Supplied information Block Start

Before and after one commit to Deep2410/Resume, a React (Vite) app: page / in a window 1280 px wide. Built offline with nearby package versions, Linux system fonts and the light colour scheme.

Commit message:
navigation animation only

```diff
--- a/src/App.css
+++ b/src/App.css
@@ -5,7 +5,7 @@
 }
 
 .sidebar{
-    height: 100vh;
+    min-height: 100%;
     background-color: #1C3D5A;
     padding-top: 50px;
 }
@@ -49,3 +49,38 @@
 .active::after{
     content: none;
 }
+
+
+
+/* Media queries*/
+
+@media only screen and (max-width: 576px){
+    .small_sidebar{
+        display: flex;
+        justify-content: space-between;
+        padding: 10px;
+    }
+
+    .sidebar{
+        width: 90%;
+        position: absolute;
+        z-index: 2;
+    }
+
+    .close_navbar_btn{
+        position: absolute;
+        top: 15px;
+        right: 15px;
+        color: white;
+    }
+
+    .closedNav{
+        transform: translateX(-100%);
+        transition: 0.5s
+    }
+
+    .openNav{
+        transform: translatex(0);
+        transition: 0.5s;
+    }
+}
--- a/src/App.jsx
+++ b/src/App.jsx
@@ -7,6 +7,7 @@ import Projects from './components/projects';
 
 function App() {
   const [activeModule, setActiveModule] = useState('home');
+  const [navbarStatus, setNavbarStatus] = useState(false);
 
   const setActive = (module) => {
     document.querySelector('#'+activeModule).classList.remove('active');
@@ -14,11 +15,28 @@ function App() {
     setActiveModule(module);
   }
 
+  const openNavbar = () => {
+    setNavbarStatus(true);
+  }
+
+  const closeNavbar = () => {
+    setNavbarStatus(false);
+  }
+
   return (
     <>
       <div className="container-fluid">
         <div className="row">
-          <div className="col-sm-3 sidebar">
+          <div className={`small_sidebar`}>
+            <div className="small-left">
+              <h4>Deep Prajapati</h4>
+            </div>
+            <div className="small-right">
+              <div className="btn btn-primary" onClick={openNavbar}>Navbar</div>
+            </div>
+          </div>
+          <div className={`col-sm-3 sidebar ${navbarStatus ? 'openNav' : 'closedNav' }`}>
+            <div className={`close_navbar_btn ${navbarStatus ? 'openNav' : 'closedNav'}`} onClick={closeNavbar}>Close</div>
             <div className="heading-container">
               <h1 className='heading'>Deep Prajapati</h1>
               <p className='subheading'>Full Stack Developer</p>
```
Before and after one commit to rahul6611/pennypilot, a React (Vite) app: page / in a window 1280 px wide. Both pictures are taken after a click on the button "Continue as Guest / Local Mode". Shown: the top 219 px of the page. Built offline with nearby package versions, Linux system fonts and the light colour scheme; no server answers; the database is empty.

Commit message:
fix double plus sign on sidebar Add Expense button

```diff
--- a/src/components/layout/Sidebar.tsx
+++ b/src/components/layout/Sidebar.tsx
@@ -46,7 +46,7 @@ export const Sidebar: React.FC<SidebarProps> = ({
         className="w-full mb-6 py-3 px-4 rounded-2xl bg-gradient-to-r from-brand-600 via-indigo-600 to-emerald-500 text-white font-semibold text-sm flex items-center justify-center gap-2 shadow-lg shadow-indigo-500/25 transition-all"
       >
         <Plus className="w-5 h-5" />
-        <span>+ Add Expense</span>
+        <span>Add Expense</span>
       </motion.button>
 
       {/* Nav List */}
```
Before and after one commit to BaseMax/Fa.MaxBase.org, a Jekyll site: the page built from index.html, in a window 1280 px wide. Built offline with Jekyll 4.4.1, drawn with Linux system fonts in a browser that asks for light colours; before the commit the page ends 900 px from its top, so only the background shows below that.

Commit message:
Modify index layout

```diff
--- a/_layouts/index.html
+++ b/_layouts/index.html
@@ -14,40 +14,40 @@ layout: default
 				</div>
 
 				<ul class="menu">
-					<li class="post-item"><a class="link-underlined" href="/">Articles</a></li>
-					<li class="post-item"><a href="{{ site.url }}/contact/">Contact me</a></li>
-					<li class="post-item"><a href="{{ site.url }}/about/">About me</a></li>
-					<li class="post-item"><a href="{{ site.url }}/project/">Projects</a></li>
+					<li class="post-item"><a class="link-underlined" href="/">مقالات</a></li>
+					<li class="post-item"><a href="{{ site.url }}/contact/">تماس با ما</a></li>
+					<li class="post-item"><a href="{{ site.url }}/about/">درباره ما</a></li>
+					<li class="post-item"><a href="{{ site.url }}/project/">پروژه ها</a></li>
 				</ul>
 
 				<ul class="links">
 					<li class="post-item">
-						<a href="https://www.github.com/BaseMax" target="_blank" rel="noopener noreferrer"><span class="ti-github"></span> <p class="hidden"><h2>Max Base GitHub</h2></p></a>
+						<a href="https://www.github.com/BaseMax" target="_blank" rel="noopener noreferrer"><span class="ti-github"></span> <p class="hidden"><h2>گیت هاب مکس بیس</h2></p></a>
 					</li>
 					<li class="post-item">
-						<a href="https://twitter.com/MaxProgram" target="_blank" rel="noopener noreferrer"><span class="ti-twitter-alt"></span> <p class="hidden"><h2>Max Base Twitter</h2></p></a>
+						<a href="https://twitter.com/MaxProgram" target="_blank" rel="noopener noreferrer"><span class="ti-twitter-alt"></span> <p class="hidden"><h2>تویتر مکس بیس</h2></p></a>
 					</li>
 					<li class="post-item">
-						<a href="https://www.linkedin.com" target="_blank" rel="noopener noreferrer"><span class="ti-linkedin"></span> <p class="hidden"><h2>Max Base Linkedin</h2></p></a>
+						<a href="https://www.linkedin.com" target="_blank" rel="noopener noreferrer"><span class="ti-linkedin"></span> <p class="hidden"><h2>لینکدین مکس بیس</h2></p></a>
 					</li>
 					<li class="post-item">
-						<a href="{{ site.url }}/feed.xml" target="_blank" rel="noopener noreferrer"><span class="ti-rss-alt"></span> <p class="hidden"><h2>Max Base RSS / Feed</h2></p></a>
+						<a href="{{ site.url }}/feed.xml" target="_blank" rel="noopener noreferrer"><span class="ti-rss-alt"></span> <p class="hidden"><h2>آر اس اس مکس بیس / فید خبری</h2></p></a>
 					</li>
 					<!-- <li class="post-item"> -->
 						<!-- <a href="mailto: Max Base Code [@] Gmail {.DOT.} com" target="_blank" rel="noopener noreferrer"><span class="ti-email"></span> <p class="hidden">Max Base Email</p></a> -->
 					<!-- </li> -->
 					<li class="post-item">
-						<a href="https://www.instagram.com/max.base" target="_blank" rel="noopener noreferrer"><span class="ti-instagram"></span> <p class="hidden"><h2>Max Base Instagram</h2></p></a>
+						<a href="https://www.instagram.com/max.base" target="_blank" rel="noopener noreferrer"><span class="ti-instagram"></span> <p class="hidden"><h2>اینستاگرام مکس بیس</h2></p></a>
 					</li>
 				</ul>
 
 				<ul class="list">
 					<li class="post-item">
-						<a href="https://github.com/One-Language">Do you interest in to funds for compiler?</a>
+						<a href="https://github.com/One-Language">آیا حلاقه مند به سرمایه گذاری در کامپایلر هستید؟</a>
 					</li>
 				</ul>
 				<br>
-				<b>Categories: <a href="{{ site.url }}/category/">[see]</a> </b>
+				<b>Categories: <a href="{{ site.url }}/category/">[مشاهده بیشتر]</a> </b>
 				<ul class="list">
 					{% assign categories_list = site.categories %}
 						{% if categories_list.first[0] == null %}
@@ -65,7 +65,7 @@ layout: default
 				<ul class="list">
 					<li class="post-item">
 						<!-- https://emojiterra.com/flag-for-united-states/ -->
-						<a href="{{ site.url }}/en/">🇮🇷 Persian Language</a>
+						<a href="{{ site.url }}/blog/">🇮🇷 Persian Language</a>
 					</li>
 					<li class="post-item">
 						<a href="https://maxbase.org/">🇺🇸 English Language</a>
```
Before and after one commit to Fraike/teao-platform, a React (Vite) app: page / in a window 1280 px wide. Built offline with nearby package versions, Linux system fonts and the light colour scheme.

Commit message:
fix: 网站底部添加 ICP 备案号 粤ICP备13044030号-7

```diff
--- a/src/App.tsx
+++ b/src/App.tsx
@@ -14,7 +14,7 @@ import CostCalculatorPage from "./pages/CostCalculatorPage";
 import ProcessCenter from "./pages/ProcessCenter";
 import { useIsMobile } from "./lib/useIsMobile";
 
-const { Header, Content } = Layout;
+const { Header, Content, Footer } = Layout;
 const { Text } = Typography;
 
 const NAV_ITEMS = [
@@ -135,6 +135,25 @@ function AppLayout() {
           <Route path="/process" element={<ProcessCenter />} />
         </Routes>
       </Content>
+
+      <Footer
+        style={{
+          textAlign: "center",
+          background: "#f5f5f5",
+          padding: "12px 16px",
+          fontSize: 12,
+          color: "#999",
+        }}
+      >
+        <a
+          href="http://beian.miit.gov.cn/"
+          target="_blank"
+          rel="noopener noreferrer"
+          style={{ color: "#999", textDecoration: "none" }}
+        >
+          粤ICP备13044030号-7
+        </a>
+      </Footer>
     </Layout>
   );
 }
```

Supplied information Block End

§ **What the exercise asks**: Take each line above that holds the string "https" and copy it.

§ **Answer to the problem**:
-						<a href="https://www.github.com/BaseMax" target="_blank" rel="noopener noreferrer"><span class="ti-github"></span> <p class="hidden"><h2>Max Base GitHub</h2></p></a>
+						<a href="https://www.github.com/BaseMax" target="_blank" rel="noopener noreferrer"><span class="ti-github"></span> <p class="hidden"><h2>گیت هاب مکس بیس</h2></p></a>
-						<a href="https://twitter.com/MaxProgram" target="_blank" rel="noopener noreferrer"><span class="ti-twitter-alt"></span> <p class="hidden"><h2>Max Base Twitter</h2></p></a>
+						<a href="https://twitter.com/MaxProgram" target="_blank" rel="noopener noreferrer"><span class="ti-twitter-alt"></span> <p class="hidden"><h2>تویتر مکس بیس</h2></p></a>
-						<a href="https://www.linkedin.com" target="_blank" rel="noopener noreferrer"><span class="ti-linkedin"></span> <p class="hidden"><h2>Max Base Linkedin</h2></p></a>
+						<a href="https://www.linkedin.com" target="_blank" rel="noopener noreferrer"><span class="ti-linkedin"></span> <p class="hidden"><h2>لینکدین مکس بیس</h2></p></a>
-						<a href="https://www.instagram.com/max.base" target="_blank" rel="noopener noreferrer"><span class="ti-instagram"></span> <p class="hidden"><h2>Max Base Instagram</h2></p></a>
+						<a href="https://www.instagram.com/max.base" target="_blank" rel="noopener noreferrer"><span class="ti-instagram"></span> <p class="hidden"><h2>اینستاگرام مکس بیس</h2></p></a>
-						<a href="https://github.com/One-Language">Do you interest in to funds for compiler?</a>
+						<a href="https://github.com/One-Language">آیا حلاقه مند به سرمایه گذاری در کامپایلر هستید؟</a>
 						<!-- https://emojiterra.com/flag-for-united-states/ -->
 						<a href="https://maxbase.org/">🇺🇸 English Language</a>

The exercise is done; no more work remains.